- WHAT THIS TASK INVOLVES:
Would you copy each line of the records that includes the word "with"?
===== SUPPLIED ENTRIES =====
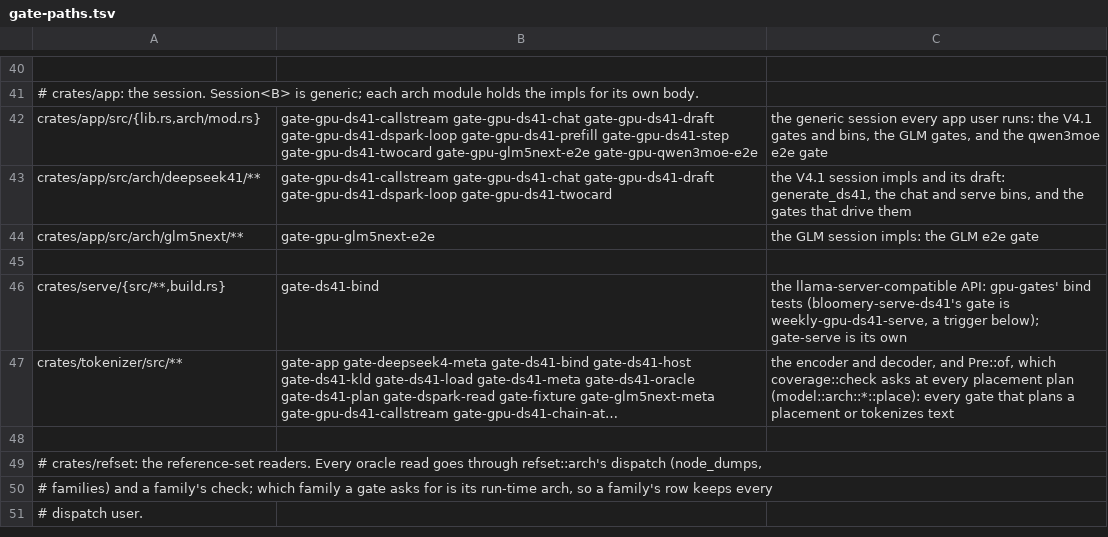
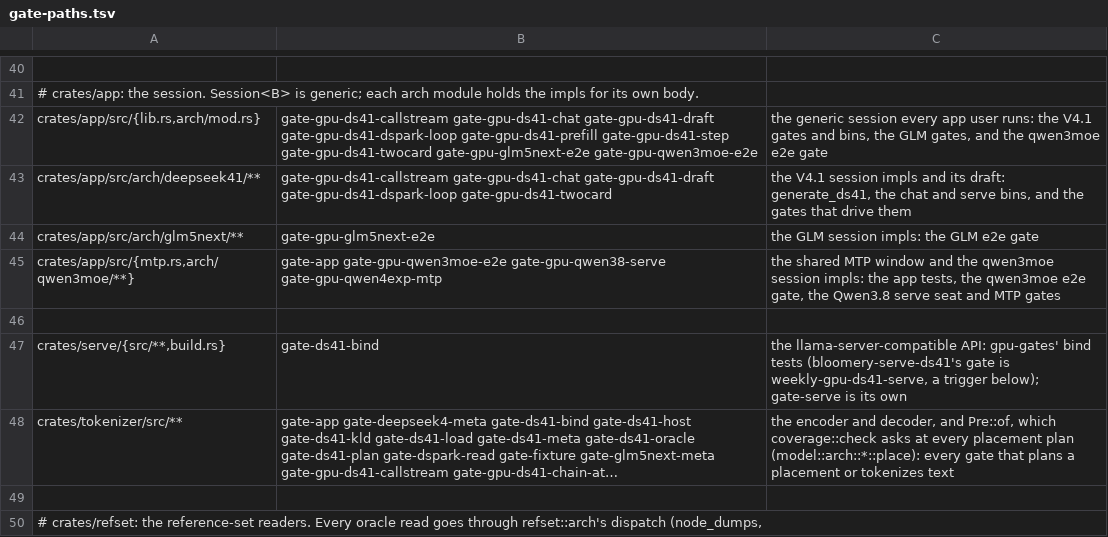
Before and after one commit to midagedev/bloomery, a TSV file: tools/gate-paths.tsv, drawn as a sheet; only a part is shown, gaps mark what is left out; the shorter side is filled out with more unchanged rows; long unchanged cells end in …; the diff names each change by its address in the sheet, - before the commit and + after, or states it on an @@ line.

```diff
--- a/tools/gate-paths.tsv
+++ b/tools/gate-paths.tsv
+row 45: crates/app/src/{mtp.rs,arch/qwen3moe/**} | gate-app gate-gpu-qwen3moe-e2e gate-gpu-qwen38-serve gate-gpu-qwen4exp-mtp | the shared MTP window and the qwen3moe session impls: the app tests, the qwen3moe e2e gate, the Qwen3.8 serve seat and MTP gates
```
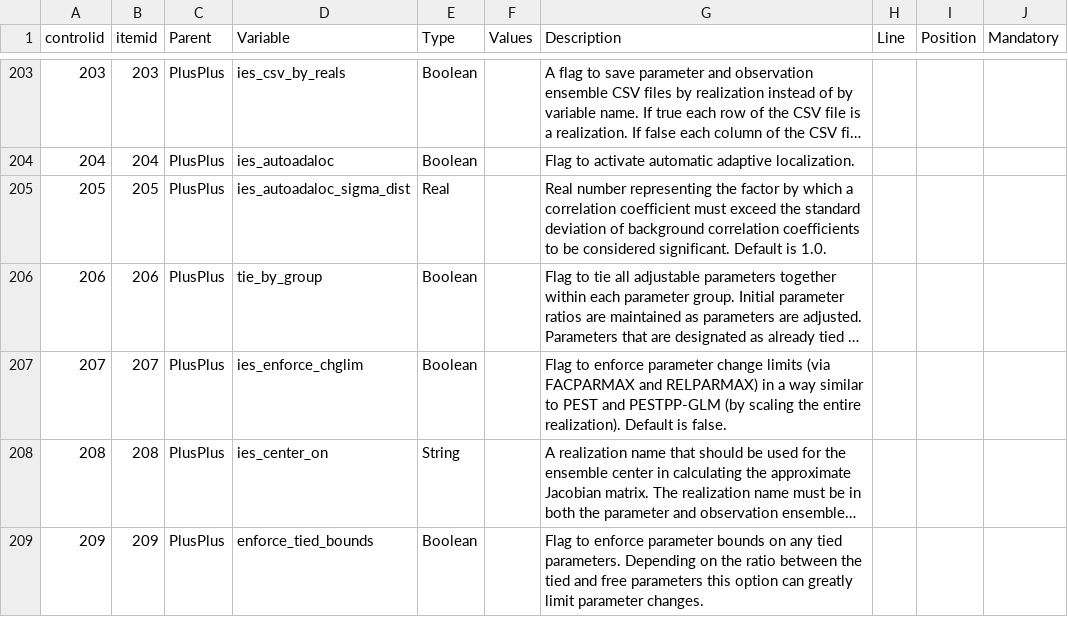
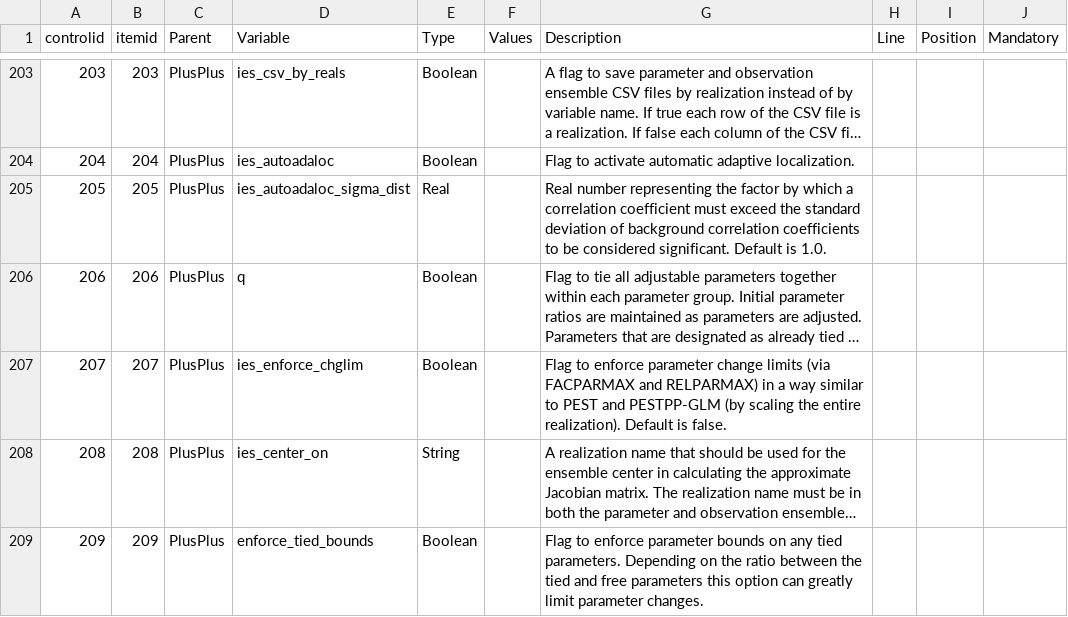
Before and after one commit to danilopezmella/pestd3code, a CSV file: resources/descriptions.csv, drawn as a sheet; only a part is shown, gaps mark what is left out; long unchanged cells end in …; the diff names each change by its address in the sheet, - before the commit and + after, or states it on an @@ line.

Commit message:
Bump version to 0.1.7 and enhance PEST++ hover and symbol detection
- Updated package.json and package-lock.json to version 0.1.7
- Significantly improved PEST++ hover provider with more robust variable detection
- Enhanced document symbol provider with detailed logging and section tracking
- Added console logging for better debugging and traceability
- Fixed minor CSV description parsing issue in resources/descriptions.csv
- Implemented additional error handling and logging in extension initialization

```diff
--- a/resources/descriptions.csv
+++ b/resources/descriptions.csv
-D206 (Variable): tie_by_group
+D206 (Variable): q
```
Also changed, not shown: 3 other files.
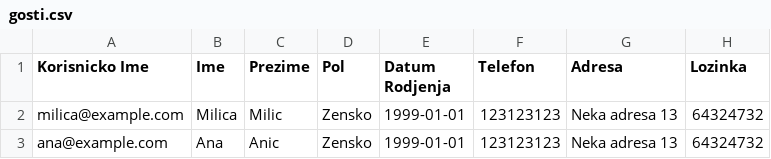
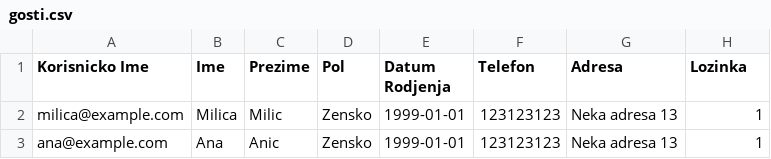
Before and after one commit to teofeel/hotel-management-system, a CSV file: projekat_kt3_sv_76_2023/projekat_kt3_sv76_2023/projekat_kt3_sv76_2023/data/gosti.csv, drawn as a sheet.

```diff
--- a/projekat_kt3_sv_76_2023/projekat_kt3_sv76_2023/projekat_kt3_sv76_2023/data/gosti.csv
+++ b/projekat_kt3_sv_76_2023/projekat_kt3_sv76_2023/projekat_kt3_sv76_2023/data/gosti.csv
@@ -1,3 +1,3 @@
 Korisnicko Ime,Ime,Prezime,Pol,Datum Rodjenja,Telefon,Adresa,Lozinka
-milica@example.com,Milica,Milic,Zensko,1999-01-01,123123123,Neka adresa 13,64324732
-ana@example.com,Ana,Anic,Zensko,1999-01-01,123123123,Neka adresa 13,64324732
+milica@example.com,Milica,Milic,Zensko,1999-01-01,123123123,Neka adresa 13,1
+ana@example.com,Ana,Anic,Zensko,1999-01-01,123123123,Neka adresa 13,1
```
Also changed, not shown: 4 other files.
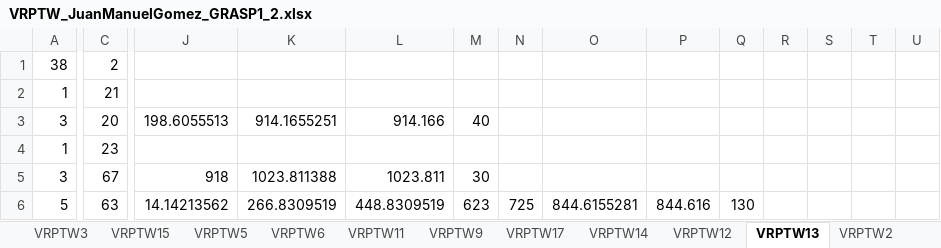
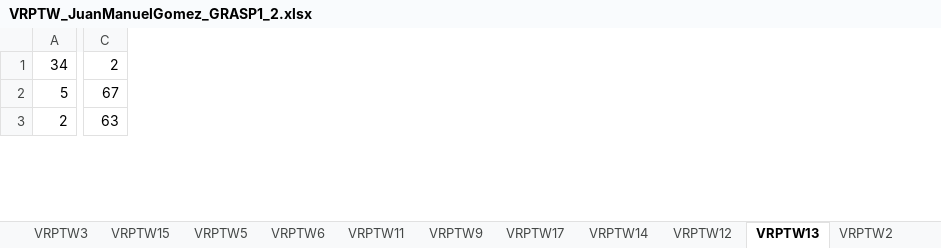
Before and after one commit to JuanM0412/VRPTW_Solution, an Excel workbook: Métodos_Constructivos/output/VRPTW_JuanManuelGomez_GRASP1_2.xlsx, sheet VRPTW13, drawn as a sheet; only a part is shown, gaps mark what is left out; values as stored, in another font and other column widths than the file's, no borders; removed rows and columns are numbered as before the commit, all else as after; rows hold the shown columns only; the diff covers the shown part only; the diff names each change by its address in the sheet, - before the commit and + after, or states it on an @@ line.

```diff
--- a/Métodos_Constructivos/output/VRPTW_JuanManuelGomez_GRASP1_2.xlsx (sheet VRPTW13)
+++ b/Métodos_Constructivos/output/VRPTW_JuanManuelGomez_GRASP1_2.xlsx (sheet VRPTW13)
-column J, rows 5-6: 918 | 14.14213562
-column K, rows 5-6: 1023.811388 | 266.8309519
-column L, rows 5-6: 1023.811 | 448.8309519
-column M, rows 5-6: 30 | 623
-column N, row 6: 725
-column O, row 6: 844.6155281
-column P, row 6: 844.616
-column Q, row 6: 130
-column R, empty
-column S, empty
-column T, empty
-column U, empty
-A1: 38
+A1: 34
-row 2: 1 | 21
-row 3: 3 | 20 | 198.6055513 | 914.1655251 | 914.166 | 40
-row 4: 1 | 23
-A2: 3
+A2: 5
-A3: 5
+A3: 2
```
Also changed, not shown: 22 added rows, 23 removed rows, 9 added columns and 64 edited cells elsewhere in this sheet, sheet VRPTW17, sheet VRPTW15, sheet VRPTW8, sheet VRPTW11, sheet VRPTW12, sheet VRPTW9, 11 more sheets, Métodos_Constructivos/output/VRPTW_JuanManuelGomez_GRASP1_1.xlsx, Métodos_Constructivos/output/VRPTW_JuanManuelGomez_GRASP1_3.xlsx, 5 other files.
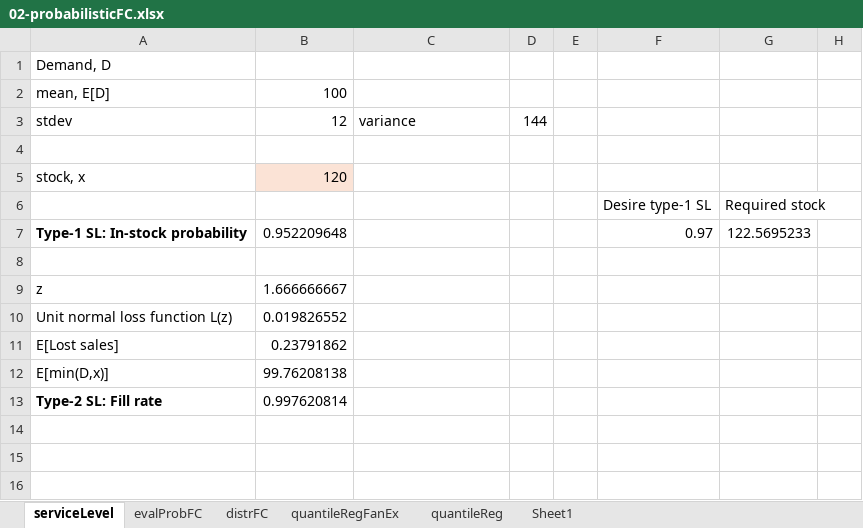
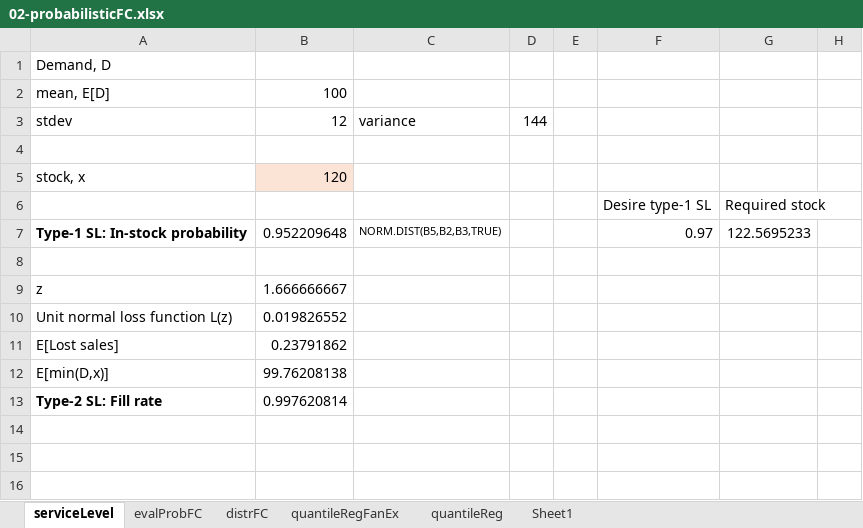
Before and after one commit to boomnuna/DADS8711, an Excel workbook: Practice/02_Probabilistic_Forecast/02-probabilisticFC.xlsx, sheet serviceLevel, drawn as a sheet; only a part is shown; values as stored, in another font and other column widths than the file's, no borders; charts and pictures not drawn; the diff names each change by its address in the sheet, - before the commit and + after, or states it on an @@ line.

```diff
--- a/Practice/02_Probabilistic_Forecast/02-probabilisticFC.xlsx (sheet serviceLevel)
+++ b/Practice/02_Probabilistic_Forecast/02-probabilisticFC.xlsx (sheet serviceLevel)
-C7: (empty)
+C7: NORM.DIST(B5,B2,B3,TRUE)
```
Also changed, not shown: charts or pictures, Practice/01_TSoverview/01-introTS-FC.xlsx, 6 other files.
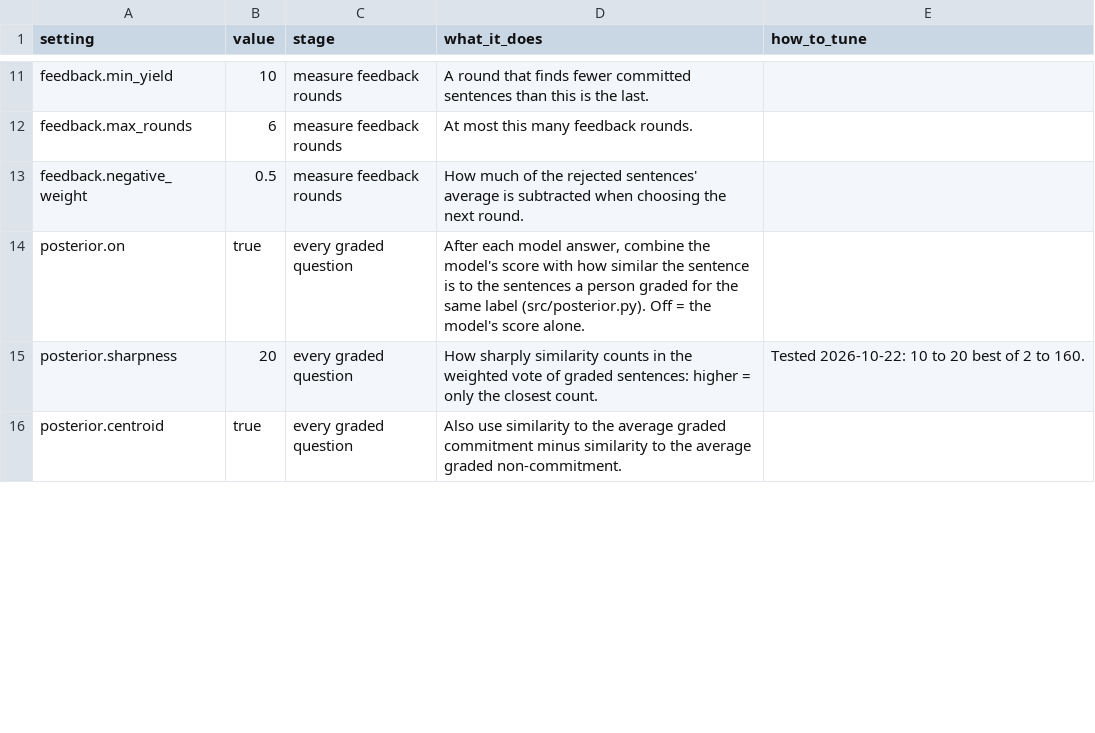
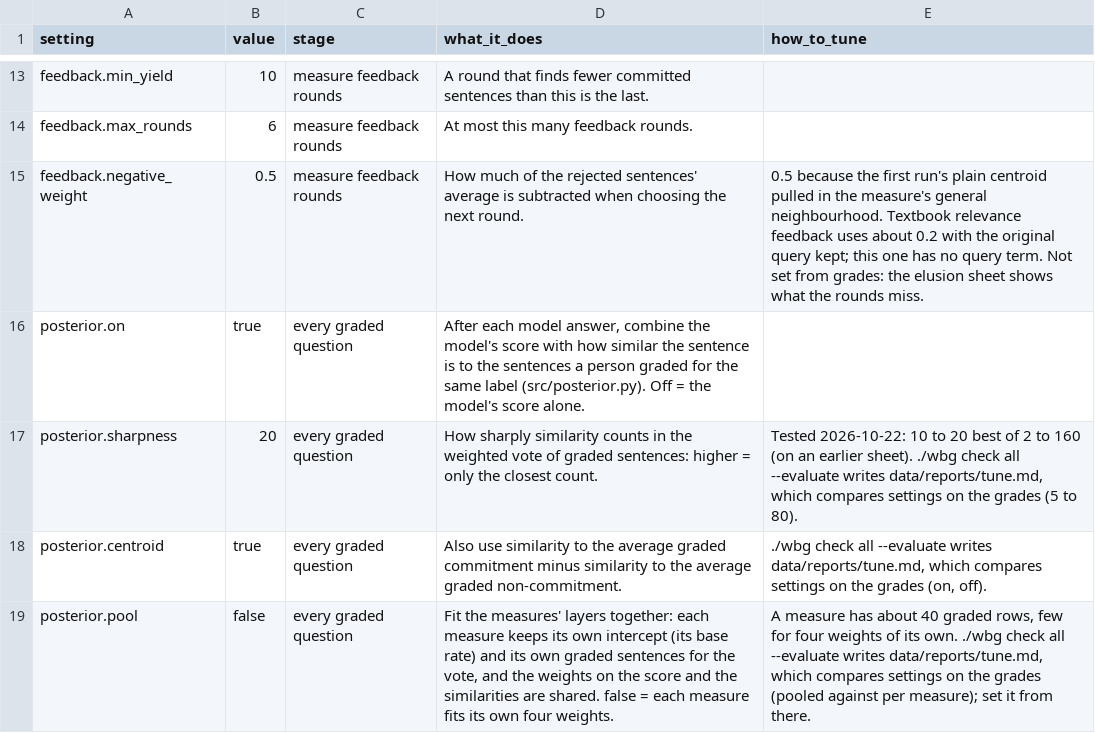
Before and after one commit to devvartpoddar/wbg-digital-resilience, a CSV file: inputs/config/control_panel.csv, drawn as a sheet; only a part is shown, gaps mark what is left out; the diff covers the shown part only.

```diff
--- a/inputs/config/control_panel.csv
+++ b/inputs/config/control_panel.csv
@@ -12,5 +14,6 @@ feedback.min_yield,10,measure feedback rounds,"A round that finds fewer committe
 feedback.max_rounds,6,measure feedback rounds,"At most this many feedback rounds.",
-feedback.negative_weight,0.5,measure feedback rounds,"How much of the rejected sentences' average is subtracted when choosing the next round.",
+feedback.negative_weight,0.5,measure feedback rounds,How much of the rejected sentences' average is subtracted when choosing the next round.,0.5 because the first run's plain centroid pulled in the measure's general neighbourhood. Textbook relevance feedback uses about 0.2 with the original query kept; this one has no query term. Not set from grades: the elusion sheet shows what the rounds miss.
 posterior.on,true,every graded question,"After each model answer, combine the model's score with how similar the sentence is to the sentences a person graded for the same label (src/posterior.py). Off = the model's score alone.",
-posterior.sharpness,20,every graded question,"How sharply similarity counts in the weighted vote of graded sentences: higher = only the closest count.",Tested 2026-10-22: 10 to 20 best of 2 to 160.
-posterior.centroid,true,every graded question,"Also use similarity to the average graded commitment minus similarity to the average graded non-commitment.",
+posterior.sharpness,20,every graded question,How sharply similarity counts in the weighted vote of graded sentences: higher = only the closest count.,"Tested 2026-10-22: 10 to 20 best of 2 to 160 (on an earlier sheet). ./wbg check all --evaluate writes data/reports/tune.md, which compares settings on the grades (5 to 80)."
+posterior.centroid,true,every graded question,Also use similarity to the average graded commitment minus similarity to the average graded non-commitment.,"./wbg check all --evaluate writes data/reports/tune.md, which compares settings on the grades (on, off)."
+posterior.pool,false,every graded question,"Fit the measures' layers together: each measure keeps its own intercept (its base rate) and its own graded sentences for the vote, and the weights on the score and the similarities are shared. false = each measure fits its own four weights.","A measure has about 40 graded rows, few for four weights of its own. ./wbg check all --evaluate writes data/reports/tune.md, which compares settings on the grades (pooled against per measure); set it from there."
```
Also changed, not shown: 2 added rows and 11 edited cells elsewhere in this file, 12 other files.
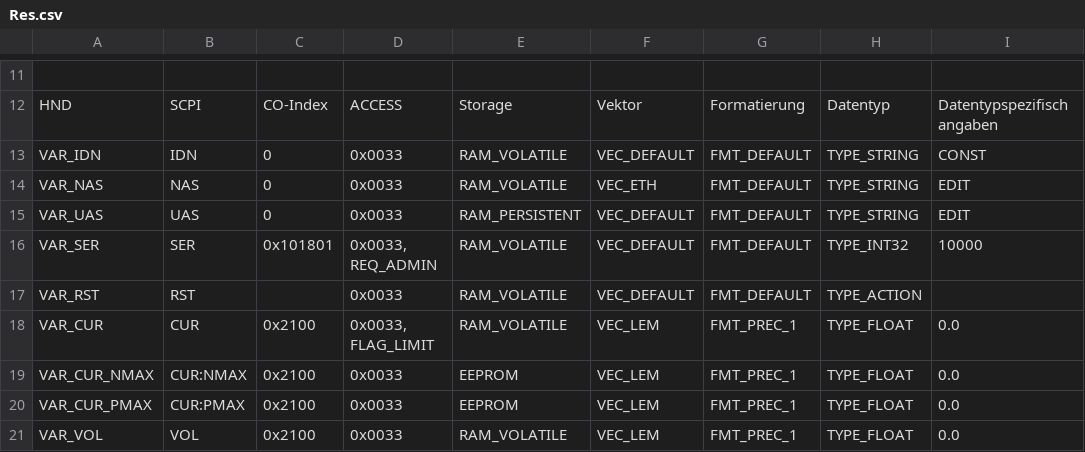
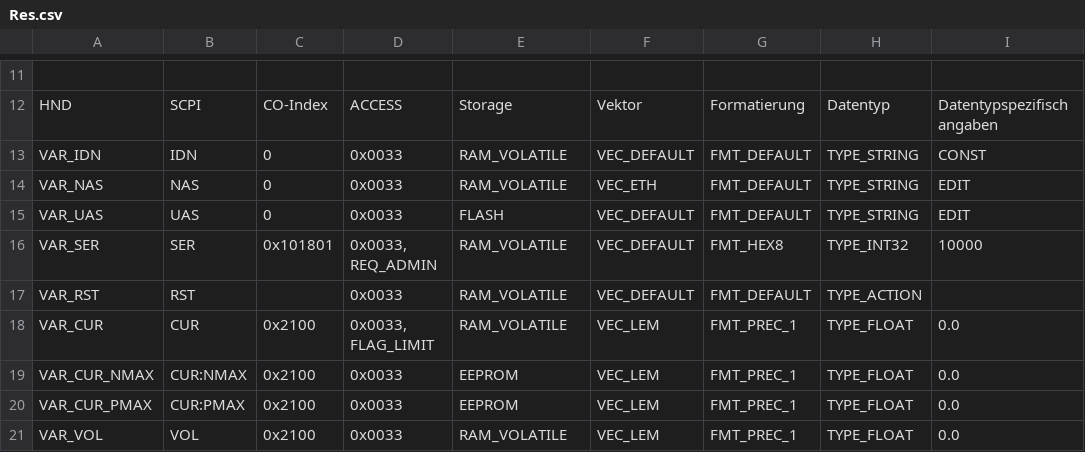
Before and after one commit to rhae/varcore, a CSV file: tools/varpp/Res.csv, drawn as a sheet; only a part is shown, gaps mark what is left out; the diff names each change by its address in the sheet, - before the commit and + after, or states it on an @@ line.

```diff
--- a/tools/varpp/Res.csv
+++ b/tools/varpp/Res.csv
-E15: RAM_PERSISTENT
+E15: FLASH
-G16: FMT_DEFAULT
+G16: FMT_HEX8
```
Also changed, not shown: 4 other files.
=====
- ANSWER BELOW:
Before and after one commit to midagedev/bloomery, a TSV file: tools/gate-paths.tsv, drawn as a sheet; only a part is shown, gaps mark what is left out; the shorter side is filled out with more unchanged rows; long unchanged cells end in …; the diff names each change by its address in the sheet, - before the commit and + after, or states it on an @@ line.
- Significantly improved PEST++ hover provider with more robust variable detection
- Enhanced document symbol provider with detailed logging and section tracking
+feedback.negative_weight,0.5,measure feedback rounds,How much of the rejected sentences' average is subtracted when choosing the next round.,0.5 because the first run's plain centroid pulled in the measure's general neighbourhood. Textbook relevance feedback uses about 0.2 with the original query kept; this one has no query term. Not set from grades: the elusion sheet shows what the rounds miss.
 posterior.on,true,every graded question,"After each model answer, combine the model's score with how similar the sentence is to the sentences a person graded for the same label (src/posterior.py). Off = the model's score alone.",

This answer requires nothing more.